Kris Lamb, director of the X-force research-development team at IBM's Internet Security Systems division, says paying contractors for vulnerabilities doesn't make it ethical or safe. "They are creating a cottage-industry market of purchasing of unsanitized vulnerability information," he says. "It's an illusion of control. They only know what the researcher wants them to know. They're brokering information that makes the world less safe."
To such criticisms, VeriSign and TippingPoint respond they only deal with reputable security researchers.
"We track the bad actors," says VeriSign's Denning, adding that hacker groups like Wicked Rose in China or the Russian Business Network won't be paid by VeriSign. "We know what they are."
Into the midst of this debate, Frost & Sullivan last month issued its first study on vulnerability research to analyze which players are doing the most in terms of points scored in the number of vulnerabilities found.

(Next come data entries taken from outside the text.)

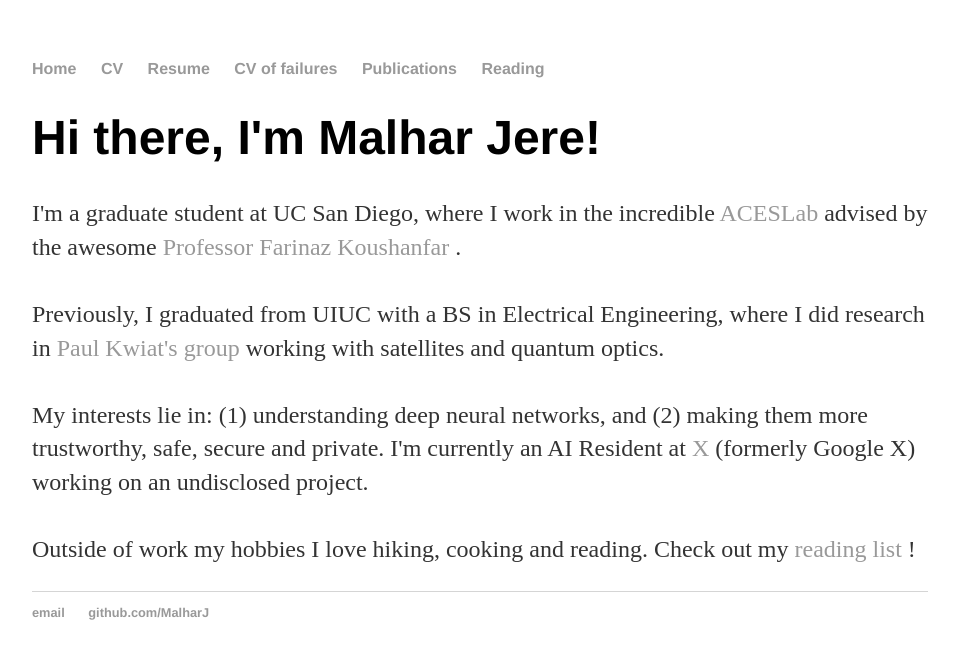
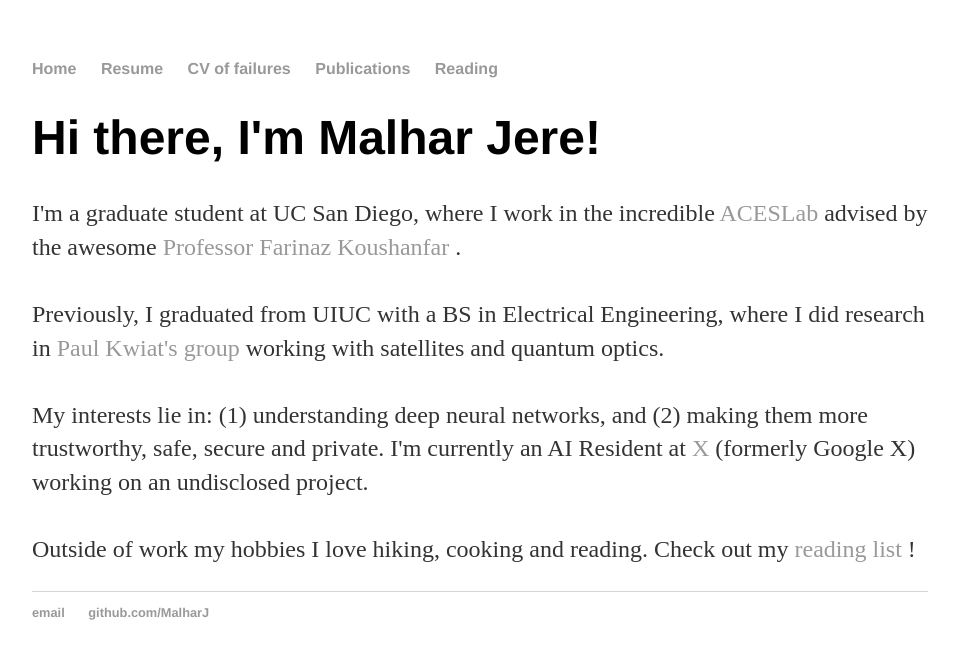
Before and after one commit to MalharJ/MalharJ.github.io, a Jekyll site: the page built from index.html, in a window 1280 px wide. Shown: the top 659 px of the page, without its empty margins (160-1119 px from the left). Built offline with Jekyll 4.4.1, drawn with Linux system fonts in a browser that asks for light colours.

```diff
--- a/_layouts/default.html
+++ b/_layouts/default.html
@@ -9,7 +9,7 @@
 			<nav>
 	    		<ul>
 	        		<li><a href="/">Home</a></li>
-	        		<li><a href="malhar_academic_cv.pdf">CV</a></li>
+<!-- 	        		<li><a href="malhar_academic_cv.pdf">CV</a></li> -->
 	        		<li><a href="malhar_resume.pdf">Resume</a></li>
 	        		<li><a href="CV_of_failures.pdf">CV of failures</a></li>
 
```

According to Frost & Sullivan's "2006 World Vulnerability research market," VeriSign and TippingPoint, the only two security vendors known to be paying big bucks for software flaws, topped the list and accounted for about a quarter of the total 509 reported Windows, Linux/Unix and Macintosh vulnerabilities. The remainder were logged by about 70 others, including eEye Digital Security, Red-Database Security GmbH, ISS and McAfee.
Rob Ayoub, Frost & Sullivan's industry manager in network security, says the research suggests that software vendors don't often find security flaws in their products on their own, and that independent vulnerability researchers, with the exception of a few like Austin-based H.D. Moore, may be flocking to those who pay them rather than publicizing finds on their own.
The responsible-disclosure question is an important one because it has a direct effect on customer security, says Amichai Shulman, chief technology officer at Imperva.
"We knew about an incredible Oracle exploit in 2005 and we told them, and it took them five months to patch it," he says. "And three months ago, we discovered something in a large commercial database software, and it's not fixed now."
"As a rule, we don't disclose it to customers if we don't see it being exploited. But if I know of a vulnerability, sooner or later someone else will know of it," he said. One of the main pressures holding down the public disclosure of security flaws is that several vendors, including Microsoft, Oracle, and Sybase, among others, have threatened lawsuits in the past. "They say, by disclosing it, you're endangering our customers, so there's a danger of being sued."
This story, "Does Exposing Flaws Promote Security?" was originally published by Network World.